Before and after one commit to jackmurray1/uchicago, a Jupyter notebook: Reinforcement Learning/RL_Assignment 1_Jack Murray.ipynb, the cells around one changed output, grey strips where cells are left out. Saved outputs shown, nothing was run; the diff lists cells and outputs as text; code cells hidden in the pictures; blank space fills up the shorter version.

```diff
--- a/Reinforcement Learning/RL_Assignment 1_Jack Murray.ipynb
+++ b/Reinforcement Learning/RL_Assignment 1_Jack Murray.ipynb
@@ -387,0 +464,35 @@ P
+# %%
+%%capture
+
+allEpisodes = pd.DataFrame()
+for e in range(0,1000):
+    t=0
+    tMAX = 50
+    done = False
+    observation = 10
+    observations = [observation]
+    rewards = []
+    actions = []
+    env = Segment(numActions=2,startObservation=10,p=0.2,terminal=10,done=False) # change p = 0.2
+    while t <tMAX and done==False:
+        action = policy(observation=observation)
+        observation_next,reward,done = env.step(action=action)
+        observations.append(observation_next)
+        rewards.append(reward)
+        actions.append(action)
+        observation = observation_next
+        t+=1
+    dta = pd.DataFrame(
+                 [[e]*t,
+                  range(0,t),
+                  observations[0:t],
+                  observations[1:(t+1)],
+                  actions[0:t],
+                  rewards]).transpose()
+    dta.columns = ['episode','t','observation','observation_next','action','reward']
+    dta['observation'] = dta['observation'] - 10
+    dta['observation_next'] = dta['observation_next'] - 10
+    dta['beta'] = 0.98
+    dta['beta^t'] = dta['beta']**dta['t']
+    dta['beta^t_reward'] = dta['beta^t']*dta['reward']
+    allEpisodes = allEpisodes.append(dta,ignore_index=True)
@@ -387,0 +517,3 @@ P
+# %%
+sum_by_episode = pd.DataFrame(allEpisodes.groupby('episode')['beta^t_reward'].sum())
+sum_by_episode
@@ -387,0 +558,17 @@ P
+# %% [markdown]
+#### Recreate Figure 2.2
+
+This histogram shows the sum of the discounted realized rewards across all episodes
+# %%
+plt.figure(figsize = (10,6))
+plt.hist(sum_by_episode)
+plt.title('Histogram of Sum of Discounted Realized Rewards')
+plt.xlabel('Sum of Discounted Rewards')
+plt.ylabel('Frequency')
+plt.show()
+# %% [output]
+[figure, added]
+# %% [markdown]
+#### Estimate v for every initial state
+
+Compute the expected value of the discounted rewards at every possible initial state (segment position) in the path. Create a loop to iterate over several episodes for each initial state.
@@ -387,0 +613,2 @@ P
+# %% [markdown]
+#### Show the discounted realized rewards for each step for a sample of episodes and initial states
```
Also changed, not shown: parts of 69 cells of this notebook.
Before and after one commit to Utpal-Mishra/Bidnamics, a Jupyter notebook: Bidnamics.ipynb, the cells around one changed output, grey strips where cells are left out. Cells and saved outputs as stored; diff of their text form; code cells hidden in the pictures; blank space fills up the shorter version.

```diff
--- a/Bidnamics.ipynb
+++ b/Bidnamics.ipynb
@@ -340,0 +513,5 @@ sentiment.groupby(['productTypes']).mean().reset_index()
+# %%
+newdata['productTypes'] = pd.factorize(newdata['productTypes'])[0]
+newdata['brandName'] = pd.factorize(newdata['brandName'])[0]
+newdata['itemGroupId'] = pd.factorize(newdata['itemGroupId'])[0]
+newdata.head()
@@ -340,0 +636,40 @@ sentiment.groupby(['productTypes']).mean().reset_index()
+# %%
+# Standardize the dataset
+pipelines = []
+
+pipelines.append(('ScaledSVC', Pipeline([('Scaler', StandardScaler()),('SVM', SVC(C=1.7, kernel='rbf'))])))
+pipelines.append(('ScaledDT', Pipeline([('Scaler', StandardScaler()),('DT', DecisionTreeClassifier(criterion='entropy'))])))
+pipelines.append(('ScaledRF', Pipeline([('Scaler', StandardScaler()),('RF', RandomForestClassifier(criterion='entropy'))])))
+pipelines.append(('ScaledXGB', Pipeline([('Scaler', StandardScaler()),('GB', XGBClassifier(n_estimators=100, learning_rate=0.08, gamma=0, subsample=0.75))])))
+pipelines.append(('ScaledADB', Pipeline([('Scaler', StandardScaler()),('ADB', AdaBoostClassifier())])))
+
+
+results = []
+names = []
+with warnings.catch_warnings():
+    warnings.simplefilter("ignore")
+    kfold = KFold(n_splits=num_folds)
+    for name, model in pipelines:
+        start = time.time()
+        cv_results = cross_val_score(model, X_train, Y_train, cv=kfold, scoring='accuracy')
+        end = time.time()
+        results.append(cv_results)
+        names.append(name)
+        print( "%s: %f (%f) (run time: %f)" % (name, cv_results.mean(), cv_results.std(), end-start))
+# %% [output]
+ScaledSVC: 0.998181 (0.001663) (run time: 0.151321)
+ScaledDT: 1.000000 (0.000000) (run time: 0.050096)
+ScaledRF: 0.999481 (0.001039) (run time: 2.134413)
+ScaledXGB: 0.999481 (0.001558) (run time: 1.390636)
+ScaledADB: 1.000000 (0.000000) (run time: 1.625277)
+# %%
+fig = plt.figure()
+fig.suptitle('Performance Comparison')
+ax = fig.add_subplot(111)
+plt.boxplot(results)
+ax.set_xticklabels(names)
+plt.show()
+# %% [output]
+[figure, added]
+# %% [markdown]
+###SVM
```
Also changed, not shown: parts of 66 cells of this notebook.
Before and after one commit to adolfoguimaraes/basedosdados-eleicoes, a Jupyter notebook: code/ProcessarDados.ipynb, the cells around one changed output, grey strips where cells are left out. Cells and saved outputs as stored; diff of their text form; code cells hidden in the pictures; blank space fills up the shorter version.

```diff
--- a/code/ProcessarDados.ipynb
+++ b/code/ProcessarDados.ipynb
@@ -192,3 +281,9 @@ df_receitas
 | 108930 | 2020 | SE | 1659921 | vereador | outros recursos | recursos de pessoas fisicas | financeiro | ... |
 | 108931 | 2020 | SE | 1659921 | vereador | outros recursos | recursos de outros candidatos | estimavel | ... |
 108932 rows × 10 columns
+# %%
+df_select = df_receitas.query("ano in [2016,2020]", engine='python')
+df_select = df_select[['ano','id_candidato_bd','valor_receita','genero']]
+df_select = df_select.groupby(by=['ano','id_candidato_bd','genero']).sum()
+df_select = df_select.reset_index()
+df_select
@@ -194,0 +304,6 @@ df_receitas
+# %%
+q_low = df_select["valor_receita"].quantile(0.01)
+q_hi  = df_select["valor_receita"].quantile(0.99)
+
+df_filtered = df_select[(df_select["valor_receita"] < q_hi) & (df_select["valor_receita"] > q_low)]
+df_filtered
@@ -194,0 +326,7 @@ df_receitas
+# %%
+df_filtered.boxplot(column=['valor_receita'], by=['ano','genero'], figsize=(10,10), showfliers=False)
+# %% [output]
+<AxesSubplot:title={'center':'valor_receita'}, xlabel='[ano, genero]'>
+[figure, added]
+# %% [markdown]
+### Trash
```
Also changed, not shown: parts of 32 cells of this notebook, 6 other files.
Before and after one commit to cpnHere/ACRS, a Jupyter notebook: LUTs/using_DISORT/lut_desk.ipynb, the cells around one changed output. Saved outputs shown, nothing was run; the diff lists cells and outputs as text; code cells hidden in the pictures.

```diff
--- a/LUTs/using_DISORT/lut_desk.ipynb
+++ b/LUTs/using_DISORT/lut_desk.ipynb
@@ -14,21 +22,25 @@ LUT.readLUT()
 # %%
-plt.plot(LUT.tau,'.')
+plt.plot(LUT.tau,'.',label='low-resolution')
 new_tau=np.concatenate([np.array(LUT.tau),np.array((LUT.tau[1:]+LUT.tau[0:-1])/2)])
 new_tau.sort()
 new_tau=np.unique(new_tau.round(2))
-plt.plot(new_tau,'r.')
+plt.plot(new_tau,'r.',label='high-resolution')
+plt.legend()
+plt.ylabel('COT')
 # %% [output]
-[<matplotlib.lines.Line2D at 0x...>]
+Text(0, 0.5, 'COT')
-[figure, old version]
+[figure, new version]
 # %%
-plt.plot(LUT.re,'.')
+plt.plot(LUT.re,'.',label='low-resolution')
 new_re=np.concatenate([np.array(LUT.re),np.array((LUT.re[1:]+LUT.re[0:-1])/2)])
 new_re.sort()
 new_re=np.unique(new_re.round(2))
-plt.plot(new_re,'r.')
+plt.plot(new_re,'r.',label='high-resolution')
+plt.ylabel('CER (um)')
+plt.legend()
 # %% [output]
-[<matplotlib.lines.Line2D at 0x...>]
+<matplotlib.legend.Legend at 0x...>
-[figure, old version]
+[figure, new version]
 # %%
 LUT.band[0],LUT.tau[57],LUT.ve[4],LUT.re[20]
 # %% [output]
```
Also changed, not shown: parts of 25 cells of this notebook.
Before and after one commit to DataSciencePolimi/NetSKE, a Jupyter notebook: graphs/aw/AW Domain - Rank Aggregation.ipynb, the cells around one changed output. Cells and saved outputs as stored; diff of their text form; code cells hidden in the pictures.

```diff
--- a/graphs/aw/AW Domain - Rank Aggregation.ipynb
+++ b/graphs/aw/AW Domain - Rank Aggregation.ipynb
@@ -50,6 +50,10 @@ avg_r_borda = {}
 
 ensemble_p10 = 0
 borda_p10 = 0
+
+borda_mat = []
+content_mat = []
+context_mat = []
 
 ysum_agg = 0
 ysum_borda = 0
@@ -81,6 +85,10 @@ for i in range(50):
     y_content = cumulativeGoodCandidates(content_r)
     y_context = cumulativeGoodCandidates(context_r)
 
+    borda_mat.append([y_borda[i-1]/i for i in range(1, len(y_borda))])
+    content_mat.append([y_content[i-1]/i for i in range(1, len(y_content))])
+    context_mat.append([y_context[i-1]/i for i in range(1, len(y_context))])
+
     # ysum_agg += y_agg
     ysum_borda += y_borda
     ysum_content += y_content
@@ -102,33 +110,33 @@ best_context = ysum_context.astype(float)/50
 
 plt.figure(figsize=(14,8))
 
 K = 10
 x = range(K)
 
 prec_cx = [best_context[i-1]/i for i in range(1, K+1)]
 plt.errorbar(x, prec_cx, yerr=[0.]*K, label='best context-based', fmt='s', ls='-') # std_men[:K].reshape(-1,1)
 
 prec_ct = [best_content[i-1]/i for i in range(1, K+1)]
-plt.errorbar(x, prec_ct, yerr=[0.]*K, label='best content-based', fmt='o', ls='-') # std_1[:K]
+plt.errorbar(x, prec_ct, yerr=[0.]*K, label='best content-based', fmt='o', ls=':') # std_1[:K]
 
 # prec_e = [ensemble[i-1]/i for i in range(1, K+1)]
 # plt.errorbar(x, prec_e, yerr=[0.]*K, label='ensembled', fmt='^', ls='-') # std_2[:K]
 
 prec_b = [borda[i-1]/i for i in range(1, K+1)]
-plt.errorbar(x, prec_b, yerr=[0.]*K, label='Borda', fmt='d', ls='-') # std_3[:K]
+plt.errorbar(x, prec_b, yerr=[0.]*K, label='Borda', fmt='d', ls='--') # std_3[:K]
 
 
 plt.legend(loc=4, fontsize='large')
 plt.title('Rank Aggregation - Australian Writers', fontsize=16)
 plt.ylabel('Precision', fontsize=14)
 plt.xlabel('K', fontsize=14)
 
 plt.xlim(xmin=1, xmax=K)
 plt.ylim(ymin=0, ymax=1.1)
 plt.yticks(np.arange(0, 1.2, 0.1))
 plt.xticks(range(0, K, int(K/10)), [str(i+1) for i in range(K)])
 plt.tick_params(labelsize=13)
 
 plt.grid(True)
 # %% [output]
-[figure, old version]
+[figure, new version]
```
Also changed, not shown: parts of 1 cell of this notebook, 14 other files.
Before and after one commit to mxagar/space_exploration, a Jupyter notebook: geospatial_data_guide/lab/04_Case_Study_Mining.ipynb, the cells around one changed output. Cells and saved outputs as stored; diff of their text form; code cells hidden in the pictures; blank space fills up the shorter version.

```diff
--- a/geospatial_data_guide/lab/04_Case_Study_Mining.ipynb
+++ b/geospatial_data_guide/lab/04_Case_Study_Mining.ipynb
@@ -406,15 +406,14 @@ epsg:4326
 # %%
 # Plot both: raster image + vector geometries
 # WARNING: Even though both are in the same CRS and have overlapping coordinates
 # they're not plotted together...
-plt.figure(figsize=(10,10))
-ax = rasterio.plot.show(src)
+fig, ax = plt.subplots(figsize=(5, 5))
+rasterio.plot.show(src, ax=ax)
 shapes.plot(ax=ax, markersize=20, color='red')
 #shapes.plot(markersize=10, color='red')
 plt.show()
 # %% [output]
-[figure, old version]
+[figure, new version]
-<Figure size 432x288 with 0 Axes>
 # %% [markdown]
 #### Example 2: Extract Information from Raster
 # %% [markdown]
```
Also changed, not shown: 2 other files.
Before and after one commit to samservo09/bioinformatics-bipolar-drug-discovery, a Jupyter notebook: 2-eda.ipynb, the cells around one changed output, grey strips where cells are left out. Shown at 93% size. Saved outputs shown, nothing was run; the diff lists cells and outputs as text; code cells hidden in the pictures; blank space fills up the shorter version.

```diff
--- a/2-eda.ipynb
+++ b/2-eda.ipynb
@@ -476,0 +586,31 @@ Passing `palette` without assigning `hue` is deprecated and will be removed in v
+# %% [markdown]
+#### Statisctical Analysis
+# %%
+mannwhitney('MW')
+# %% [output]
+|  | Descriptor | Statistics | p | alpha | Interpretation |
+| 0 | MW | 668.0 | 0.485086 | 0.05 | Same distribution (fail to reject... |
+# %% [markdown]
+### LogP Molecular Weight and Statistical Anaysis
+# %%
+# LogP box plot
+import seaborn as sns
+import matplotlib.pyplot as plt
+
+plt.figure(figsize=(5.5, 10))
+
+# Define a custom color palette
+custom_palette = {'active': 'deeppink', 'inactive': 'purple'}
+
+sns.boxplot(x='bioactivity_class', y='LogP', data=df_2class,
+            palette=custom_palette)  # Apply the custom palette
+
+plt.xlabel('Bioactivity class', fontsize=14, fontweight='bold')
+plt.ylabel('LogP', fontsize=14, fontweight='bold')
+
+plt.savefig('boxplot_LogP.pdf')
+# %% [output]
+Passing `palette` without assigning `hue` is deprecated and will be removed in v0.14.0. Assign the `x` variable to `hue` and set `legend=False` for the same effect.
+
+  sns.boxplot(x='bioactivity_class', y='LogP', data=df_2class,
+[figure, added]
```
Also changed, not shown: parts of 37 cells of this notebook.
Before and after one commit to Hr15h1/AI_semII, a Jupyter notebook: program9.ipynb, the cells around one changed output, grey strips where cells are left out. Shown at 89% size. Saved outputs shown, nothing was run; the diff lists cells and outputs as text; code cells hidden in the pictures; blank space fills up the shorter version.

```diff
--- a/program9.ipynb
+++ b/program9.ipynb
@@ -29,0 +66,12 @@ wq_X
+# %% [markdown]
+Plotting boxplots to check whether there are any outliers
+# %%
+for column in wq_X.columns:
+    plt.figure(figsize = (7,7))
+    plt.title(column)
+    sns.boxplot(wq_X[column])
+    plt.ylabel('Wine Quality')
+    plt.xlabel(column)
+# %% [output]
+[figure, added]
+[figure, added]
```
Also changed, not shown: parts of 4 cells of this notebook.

_ABOUT THIS TASK_
Respond with only the number of lines in the records that include the word "ProcessarDados".

_TASK RESPONSE_
3